> **EXERCISE GOAL**: Copy, from the entries below, each line in which the string "PricePlan" appears.

THE RECORDS Block Start

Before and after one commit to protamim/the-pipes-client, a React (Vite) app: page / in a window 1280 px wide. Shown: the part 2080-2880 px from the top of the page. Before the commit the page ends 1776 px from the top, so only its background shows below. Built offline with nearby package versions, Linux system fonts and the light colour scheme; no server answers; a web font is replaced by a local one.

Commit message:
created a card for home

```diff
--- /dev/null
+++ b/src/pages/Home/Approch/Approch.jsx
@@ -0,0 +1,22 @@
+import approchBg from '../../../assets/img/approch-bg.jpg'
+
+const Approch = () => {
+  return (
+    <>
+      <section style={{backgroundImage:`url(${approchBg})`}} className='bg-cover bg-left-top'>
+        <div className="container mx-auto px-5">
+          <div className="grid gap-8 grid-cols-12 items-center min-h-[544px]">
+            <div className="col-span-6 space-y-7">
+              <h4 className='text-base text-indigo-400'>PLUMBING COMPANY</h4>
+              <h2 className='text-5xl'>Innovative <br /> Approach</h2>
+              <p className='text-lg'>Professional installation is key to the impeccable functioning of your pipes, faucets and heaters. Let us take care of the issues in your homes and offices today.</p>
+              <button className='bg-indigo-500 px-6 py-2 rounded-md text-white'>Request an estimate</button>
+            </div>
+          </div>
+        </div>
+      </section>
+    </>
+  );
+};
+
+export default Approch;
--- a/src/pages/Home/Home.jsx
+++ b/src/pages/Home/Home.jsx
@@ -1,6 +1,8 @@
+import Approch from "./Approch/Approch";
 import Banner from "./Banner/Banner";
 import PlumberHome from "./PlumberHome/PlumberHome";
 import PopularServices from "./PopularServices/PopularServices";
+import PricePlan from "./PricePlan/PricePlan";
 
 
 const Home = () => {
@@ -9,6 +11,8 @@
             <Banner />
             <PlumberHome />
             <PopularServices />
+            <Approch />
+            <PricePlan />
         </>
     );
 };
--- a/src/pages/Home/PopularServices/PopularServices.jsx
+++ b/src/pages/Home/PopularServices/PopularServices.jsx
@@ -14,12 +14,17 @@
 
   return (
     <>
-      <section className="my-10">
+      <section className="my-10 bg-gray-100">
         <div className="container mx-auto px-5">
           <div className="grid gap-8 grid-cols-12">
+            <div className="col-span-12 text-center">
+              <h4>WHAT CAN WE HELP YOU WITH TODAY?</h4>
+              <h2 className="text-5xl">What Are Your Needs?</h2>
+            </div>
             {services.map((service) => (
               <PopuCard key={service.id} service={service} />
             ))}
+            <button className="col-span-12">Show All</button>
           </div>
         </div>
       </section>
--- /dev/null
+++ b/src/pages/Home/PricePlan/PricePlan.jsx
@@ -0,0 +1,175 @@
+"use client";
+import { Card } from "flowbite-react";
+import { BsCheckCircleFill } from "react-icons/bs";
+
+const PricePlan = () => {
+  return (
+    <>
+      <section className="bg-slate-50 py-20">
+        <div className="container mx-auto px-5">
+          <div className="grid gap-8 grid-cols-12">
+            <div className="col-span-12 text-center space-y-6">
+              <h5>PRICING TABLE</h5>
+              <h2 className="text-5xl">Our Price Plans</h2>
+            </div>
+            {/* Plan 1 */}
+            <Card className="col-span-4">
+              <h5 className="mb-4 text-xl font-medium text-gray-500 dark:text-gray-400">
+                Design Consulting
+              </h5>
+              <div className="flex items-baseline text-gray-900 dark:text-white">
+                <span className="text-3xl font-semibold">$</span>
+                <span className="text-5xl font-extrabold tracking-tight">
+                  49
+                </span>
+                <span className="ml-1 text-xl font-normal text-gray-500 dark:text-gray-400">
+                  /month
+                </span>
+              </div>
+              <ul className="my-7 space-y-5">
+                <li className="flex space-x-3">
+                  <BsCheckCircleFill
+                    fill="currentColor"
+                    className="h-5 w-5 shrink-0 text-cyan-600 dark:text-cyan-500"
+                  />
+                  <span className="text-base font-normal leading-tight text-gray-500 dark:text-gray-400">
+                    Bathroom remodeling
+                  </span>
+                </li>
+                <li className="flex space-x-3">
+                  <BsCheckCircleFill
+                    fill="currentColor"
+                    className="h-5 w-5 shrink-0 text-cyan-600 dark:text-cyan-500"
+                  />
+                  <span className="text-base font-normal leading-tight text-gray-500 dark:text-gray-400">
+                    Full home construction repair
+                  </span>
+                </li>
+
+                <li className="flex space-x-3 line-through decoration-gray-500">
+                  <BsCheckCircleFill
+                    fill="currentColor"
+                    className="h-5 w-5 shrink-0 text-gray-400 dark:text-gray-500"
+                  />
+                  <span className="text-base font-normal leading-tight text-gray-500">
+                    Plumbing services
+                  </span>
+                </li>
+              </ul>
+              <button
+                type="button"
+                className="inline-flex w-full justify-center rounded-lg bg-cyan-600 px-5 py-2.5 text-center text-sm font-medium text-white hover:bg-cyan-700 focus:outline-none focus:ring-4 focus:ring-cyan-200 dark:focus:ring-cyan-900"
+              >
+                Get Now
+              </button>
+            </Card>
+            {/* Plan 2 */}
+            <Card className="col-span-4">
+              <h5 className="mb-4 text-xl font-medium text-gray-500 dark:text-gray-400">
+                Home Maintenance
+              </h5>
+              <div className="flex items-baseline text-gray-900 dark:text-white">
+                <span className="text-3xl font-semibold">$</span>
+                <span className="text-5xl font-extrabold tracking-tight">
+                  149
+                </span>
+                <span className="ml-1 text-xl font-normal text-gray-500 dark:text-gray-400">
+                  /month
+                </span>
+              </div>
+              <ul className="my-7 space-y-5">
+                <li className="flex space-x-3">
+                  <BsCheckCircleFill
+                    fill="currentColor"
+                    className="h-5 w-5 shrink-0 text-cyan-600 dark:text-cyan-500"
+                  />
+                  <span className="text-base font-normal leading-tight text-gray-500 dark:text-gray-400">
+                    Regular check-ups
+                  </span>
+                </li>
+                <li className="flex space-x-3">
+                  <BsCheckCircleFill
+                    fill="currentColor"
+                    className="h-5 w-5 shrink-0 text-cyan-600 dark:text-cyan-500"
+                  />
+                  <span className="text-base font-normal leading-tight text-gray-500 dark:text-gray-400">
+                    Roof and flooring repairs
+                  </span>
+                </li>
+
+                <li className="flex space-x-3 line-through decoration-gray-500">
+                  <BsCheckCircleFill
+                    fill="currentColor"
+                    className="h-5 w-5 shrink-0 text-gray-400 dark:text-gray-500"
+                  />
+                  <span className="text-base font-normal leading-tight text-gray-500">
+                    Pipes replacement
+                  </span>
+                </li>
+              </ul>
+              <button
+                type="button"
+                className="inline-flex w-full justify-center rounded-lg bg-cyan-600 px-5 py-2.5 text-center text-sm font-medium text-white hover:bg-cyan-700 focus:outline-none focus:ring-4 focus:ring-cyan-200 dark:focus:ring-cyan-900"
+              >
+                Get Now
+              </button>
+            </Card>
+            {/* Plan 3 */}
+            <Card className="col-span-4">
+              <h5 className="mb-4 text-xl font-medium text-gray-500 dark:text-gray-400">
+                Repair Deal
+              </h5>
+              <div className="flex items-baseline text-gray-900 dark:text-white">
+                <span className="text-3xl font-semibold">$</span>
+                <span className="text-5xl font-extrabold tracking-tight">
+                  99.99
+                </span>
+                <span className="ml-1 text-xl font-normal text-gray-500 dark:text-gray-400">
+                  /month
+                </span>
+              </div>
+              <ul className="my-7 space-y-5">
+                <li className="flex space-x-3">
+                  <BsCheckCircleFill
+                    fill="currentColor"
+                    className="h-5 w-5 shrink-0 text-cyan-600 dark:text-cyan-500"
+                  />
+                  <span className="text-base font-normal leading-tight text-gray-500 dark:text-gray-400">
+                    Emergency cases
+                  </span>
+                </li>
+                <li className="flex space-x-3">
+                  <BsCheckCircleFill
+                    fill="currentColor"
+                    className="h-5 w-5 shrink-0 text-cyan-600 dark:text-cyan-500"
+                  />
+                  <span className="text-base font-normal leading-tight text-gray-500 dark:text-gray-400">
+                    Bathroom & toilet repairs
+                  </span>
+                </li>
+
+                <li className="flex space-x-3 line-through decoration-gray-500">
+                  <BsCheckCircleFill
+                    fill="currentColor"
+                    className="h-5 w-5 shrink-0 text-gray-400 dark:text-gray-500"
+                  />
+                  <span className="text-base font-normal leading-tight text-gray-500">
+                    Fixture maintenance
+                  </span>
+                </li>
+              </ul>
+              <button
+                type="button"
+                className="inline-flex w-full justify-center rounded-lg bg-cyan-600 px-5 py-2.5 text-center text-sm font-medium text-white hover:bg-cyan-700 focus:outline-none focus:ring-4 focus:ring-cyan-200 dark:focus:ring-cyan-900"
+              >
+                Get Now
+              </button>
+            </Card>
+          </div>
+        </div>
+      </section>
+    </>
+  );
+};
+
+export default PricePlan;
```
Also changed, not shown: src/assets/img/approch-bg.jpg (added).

THE RECORDS Block End

> **SOLVED PROBLEM**:
+import PricePlan from "./PricePlan/PricePlan";
+            <PricePlan />
+++ b/src/pages/Home/PricePlan/PricePlan.jsx
+const PricePlan = () => {
+export default PricePlan;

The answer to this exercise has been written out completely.